• _Exercise brief_: Scan the records for the string "page" and copy every line that holds it.

• _Exercise input_:
━━━

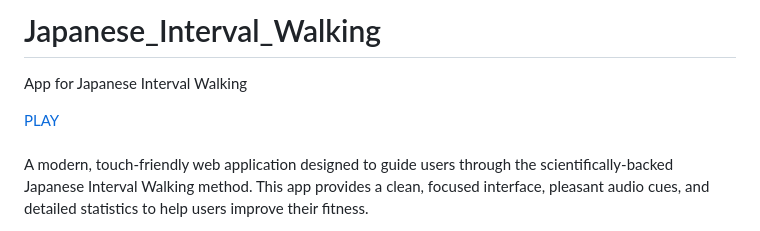
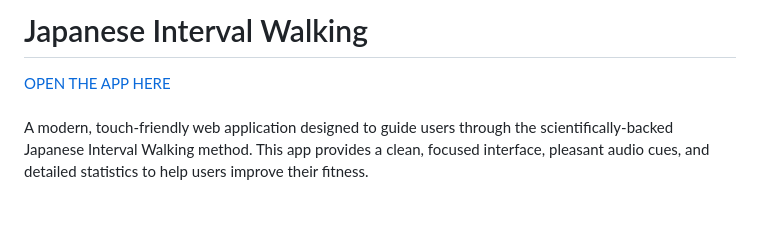
Before and after one commit to tin2tin/Japanese_Interval_Walking, a Markdown page: README.md, the part around the change. Drawn GitHub-style; blank space fills up the shorter version.

```diff
--- a/README.md
+++ b/README.md
@@ -1,8 +1,7 @@
-# Japanese_Interval_Walking
-App for Japanese Interval Walking
+# Japanese Interval Walking
 
 <div align="left">
-  <a href="https://htmlpreview.github.io/?https://raw.githubusercontent.com/tin2tin/Japanese_Interval_Walking/master/index.html">PLAY</a><br><br>
+  <a href="https://htmlpreview.github.io/?https://raw.githubusercontent.com/tin2tin/Japanese_Interval_Walking/master/index.html">OPEN THE APP HERE</a><br><br>
 </div>
 
 A modern, touch-friendly web application designed to guide users through the scientifically-backed Japanese Interval Walking method. This app provides a clean, focused interface, pleasant audio cues, and detailed statistics to help users improve their fitness.
```
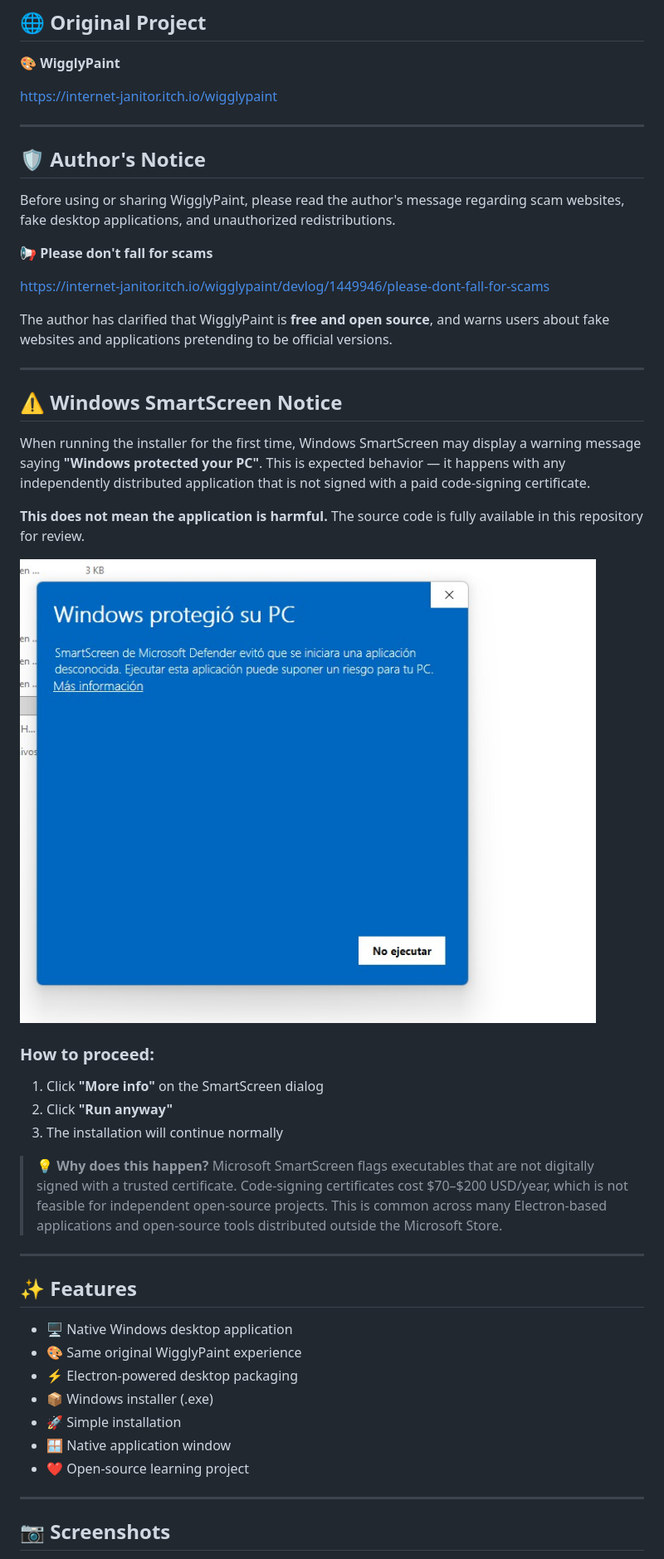
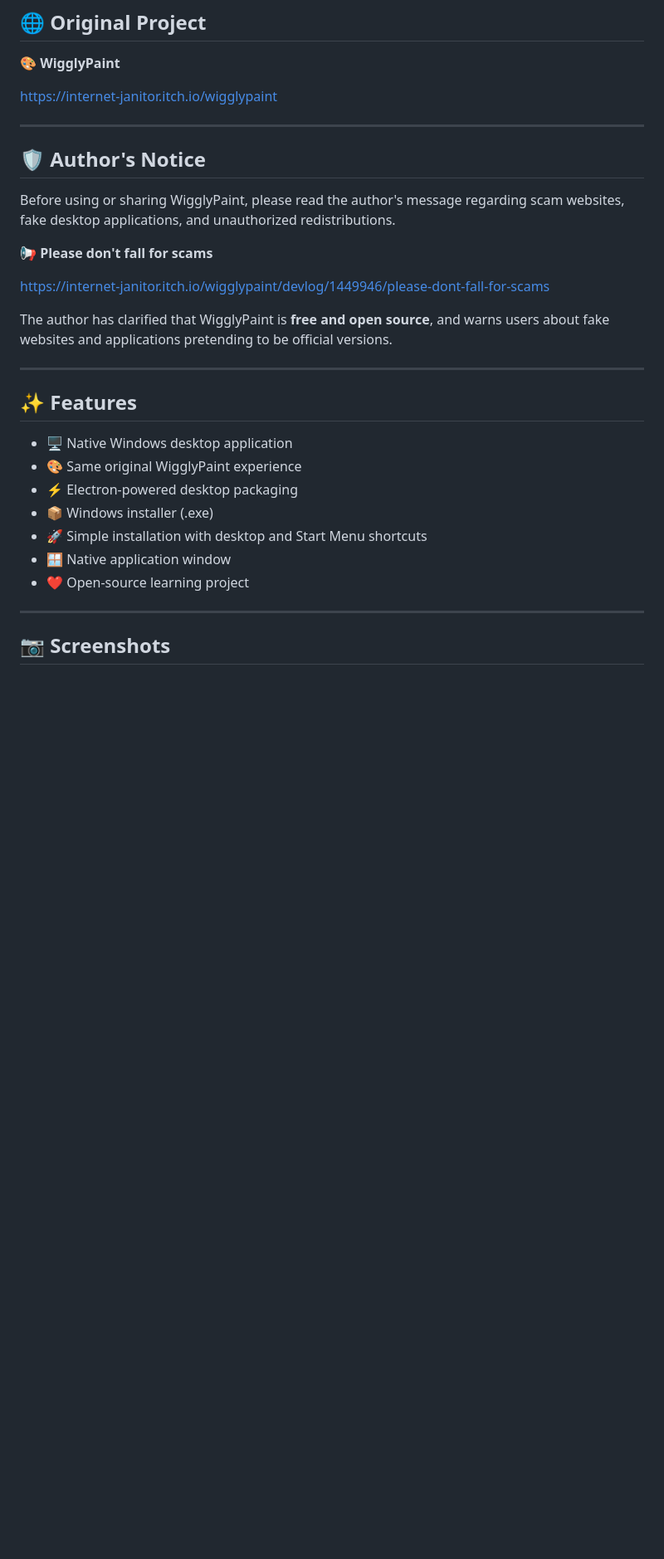
Before and after one commit to jdanifalcon/WigglyPaint-Desktop, a Markdown page: README.md, the part around one of its changes. Shown at 83% size. Rendered like a GitHub page; blank space fills up the shorter version.

```diff
--- a/README.md
+++ b/README.md
@@ -14,7 +14,7 @@ The original WigglyPaint application was created by **John Earnest (Internet Jan
 
 🎨 **WigglyPaint**
 
-https://internet-janitor.itch.io/wigglypaint
+<https://internet-janitor.itch.io/wigglypaint>
 
 ---
 
@@ -24,37 +24,21 @@ Before using or sharing WigglyPaint, please read the author's message regarding
 
 📢 **Please don't fall for scams**
 
-https://internet-janitor.itch.io/wigglypaint/devlog/1449946/please-dont-fall-for-scams
+<https://internet-janitor.itch.io/wigglypaint/devlog/1449946/please-dont-fall-for-scams>
 
 The author has clarified that WigglyPaint is **free and open source**, and warns users about fake websites and applications pretending to be official versions.
 
 ---
-## ⚠️ Windows SmartScreen Notice
-
-When running the installer for the first time, Windows SmartScreen may display a warning message saying **"Windows protected your PC"**. This is expected behavior — it happens with any independently distributed application that is not signed with a paid code-signing certificate.
-
-**This does not mean the application is harmful.** The source code is fully available in this repository for review.
-
-![Windows SmartScreen warning](assets/screenshots/smartscreen-warning.jpeg)
-
-### How to proceed:
-
-1. Click **"More info"** on the SmartScreen dialog
-2. Click **"Run anyway"**
-3. The installation will continue normally
-
-> 💡 **Why does this happen?** Microsoft SmartScreen flags executables that are not digitally signed with a trusted certificate. Code-signing certificates cost $70–$200 USD/year, which is not feasible for independent open-source projects. This is common across many Electron-based applications and open-source tools distributed outside the Microsoft Store.
----
 
 ## ✨ Features
 
-* 🖥️ Native Windows desktop application
-* 🎨 Same original WigglyPaint experience
-* ⚡ Electron-powered desktop packaging
-* 📦 Windows installer (.exe)
-* 🚀 Simple installation
-* 🪟 Native application window
-* ❤️ Open-source learning project
+- 🖥️ Native Windows desktop application
+- 🎨 Same original WigglyPaint experience
+- ⚡ Electron-powered desktop packaging
+- 📦 Windows installer (.exe)
+- 🚀 Simple installation with desktop and Start Menu shortcuts
+- 🪟 Native application window
+- ❤️ Open-source learning project
 
 ---
 
```
Also changed, not shown: other parts of README.md (+60 -12 lines).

━━━

• _Answer space_:
Before and after one commit to tin2tin/Japanese_Interval_Walking, a Markdown page: README.md, the part around the change. Drawn GitHub-style; blank space fills up the shorter version.
Before and after one commit to jdanifalcon/WigglyPaint-Desktop, a Markdown page: README.md, the part around one of its changes. Shown at 83% size. Rendered like a GitHub page; blank space fills up the shorter version.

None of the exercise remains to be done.